## SOURCE RECORDS
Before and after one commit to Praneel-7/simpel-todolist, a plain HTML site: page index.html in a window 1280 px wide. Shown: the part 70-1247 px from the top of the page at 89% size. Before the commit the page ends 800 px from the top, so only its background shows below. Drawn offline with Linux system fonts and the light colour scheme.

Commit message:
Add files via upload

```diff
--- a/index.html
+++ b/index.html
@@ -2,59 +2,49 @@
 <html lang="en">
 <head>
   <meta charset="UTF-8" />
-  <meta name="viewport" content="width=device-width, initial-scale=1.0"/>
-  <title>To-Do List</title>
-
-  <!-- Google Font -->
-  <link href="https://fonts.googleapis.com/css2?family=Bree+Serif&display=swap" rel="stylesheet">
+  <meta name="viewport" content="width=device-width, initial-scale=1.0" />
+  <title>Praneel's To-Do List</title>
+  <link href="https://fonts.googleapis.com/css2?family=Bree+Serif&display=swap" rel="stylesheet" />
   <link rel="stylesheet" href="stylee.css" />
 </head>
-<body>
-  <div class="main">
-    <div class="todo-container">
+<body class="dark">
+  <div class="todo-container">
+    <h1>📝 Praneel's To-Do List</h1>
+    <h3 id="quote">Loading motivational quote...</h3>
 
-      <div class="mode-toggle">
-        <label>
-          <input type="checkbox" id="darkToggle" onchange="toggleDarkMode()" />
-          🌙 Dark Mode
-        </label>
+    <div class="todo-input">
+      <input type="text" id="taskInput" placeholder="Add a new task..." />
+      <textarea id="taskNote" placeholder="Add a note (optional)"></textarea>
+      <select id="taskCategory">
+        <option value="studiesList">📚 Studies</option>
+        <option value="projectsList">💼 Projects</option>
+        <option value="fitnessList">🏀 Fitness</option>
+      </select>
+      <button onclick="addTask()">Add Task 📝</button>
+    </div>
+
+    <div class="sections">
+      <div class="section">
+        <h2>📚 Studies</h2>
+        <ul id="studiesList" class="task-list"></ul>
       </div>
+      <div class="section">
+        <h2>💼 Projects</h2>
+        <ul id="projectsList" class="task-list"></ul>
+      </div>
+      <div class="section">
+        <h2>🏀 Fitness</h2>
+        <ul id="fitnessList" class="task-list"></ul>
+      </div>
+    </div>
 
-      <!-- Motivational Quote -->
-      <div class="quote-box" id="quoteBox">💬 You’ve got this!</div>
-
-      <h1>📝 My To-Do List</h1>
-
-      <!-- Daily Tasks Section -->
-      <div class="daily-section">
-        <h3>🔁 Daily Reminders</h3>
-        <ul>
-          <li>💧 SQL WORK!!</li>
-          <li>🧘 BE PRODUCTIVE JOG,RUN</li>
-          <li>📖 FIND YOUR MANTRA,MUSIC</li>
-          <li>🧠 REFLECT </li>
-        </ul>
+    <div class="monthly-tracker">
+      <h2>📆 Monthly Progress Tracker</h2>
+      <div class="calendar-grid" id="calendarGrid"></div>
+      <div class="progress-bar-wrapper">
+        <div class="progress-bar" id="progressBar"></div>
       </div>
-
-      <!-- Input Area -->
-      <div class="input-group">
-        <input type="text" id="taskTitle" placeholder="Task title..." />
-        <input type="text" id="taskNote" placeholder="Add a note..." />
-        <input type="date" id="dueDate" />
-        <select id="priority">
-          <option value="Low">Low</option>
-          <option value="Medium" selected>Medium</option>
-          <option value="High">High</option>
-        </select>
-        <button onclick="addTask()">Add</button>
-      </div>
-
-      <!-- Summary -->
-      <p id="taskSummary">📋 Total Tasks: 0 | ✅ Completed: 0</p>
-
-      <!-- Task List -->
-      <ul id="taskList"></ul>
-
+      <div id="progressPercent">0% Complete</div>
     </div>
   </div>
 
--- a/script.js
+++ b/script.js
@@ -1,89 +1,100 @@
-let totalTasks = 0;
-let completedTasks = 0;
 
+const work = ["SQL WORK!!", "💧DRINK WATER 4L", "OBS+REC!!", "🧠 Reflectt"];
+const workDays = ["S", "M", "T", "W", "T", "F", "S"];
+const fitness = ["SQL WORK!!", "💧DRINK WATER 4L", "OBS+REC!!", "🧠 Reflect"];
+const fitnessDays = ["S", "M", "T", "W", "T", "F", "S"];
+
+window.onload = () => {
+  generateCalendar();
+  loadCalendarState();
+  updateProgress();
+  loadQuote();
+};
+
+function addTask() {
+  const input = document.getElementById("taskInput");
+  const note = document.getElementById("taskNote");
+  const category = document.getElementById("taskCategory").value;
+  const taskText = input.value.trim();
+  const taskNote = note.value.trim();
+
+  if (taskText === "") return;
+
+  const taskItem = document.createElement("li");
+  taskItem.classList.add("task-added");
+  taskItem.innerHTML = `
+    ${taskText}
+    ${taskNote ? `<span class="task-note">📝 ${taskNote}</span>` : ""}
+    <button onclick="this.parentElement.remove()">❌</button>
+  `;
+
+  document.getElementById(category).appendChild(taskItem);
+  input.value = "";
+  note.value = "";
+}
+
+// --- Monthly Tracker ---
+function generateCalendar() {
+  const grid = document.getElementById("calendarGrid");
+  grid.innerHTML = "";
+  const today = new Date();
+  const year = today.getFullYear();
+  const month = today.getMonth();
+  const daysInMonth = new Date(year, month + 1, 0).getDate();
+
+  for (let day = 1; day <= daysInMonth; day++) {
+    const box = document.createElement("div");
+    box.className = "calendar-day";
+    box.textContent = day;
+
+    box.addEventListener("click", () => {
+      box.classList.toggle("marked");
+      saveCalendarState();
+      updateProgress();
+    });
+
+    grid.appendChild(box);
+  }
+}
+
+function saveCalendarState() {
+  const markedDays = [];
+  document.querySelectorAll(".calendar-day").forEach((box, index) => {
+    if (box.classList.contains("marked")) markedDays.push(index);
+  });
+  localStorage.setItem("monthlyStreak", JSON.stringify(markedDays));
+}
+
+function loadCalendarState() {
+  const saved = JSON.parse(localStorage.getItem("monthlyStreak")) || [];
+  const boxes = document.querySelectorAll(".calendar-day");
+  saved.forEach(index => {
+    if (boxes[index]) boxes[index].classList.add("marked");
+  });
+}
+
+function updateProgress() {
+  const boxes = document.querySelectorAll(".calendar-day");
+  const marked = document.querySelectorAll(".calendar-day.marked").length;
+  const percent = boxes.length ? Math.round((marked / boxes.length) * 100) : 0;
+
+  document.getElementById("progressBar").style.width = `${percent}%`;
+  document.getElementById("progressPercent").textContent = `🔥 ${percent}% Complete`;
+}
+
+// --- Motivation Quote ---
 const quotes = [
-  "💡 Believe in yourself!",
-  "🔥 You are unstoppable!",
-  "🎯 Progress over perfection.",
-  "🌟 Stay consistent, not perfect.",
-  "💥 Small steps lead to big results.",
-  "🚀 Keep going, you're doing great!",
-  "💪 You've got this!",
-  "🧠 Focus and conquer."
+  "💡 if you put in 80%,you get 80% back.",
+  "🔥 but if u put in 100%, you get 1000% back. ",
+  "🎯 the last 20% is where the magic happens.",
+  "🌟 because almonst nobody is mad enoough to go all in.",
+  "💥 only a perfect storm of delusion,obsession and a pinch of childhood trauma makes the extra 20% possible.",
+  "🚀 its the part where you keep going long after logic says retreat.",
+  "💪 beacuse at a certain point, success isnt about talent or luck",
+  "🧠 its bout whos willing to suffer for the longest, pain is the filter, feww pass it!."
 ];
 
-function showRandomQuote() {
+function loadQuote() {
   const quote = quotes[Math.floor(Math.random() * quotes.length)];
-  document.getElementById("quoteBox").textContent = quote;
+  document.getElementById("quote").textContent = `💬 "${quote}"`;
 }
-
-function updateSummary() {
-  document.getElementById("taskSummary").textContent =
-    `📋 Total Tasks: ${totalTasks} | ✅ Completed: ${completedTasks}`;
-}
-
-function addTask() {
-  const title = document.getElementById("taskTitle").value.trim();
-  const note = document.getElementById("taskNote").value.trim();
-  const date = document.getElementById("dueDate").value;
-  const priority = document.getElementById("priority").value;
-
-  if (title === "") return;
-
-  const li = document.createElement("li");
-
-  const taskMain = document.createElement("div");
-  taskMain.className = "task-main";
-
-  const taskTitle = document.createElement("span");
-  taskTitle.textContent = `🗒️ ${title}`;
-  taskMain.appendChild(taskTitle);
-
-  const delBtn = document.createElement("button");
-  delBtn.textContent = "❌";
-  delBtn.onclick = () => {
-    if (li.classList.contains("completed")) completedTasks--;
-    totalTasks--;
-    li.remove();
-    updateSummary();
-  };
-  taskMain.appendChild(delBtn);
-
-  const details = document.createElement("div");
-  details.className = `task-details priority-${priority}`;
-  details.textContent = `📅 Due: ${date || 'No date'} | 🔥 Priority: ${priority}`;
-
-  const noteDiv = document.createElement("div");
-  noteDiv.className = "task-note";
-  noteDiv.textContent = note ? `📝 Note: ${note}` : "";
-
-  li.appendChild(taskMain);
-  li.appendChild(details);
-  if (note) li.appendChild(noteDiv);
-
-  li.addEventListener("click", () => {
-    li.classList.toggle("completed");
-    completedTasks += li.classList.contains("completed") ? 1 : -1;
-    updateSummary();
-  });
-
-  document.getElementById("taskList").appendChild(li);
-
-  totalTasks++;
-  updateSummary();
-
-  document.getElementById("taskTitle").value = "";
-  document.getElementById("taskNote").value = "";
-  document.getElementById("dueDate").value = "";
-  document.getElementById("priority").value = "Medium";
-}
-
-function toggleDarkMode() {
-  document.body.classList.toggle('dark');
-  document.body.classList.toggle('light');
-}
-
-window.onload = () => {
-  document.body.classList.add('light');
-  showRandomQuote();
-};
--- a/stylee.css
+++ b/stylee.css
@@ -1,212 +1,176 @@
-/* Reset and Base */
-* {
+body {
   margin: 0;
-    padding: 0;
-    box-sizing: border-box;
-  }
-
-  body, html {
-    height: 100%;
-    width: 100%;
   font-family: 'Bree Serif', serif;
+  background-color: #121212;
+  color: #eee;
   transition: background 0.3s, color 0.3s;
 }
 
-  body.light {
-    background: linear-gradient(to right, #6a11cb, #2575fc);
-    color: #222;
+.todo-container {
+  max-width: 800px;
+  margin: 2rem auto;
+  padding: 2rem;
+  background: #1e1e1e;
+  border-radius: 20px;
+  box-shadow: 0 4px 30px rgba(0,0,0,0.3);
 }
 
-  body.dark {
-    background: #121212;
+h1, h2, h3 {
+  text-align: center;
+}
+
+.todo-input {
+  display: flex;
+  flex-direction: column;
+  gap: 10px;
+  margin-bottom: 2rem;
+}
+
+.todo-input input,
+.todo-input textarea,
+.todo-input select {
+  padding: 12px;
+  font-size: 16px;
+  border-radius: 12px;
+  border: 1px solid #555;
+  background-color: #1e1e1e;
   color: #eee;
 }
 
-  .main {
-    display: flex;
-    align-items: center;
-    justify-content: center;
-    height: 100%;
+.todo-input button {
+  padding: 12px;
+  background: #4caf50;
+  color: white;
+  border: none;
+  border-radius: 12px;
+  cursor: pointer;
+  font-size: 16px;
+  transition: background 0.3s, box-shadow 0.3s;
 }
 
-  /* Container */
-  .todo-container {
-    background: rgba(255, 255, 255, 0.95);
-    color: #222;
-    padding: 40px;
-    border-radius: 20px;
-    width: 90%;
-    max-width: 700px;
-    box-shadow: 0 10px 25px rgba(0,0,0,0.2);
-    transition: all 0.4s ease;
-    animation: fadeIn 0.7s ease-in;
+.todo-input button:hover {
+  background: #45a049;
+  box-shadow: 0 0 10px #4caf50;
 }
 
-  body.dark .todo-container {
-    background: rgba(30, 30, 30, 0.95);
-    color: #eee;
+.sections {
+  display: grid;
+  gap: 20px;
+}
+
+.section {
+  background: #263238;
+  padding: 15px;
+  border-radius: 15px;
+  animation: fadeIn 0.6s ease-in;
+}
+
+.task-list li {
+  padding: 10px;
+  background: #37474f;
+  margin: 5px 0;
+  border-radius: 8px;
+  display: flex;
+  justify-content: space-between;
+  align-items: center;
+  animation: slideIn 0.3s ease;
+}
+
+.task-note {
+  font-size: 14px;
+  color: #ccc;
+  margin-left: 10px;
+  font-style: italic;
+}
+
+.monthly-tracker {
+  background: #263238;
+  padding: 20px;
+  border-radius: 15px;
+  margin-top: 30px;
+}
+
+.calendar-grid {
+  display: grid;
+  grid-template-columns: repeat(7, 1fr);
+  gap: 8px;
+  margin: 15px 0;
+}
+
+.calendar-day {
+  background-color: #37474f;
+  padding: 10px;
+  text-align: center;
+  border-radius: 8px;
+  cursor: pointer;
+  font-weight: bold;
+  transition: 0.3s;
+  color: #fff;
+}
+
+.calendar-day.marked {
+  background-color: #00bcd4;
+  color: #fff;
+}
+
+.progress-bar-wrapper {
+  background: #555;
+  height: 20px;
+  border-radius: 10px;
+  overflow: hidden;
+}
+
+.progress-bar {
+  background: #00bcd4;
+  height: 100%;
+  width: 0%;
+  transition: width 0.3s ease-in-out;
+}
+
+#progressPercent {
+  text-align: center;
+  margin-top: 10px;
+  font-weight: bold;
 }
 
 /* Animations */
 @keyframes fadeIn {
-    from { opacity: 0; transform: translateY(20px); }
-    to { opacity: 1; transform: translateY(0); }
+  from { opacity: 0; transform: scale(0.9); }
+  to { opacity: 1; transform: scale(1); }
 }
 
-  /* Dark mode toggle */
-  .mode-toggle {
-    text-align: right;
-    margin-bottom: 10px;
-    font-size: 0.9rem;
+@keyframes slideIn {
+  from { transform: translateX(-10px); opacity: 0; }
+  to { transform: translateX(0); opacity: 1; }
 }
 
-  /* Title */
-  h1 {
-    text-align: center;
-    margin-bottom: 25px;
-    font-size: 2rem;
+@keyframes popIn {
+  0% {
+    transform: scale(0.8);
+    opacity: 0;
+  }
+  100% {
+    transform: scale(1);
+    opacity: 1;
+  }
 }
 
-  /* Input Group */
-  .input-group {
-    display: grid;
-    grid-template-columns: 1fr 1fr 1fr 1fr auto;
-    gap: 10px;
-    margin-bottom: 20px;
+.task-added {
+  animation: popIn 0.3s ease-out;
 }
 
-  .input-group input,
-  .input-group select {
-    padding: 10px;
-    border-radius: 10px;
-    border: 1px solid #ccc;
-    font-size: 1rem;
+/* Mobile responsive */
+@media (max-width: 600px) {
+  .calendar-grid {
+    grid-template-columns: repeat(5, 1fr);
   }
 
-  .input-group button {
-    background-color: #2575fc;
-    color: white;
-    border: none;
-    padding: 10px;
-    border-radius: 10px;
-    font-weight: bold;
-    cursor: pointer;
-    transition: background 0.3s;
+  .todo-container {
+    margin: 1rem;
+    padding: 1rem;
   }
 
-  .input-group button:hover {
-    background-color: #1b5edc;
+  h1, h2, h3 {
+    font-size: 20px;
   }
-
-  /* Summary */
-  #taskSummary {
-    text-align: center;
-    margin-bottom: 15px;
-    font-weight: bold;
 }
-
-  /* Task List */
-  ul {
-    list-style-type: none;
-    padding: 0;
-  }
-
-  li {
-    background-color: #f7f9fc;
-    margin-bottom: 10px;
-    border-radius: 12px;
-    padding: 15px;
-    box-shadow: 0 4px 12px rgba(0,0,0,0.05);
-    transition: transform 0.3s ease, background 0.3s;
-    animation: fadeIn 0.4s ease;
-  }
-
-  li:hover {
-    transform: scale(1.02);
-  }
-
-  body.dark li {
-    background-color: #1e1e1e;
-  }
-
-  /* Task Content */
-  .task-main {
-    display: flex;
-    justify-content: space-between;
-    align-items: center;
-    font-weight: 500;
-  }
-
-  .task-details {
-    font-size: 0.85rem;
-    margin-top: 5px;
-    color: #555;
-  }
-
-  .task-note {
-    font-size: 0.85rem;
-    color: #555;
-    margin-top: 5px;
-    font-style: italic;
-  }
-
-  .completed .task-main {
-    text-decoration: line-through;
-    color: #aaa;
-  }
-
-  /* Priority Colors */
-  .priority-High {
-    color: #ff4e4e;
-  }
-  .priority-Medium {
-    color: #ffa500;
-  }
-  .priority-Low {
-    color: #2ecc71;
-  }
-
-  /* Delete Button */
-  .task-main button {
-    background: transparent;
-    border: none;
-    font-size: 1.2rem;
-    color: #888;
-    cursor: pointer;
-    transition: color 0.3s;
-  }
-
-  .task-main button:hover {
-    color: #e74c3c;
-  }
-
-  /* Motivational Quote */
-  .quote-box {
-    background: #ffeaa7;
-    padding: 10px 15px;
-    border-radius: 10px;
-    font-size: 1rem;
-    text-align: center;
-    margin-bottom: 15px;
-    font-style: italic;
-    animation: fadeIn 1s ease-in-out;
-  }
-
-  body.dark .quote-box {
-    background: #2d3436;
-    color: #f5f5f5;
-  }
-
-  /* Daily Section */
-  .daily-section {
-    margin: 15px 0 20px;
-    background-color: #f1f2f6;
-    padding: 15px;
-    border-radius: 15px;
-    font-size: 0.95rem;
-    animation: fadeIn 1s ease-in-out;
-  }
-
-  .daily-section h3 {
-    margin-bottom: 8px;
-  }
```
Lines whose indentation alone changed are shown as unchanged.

## WHAT THIS TASK INVOLVES
Search the data for the string "keyframes". List each line that has it.

## OUTPUT FOR THIS EXERCISE
 @keyframes fadeIn {
+@keyframes slideIn {
+@keyframes popIn {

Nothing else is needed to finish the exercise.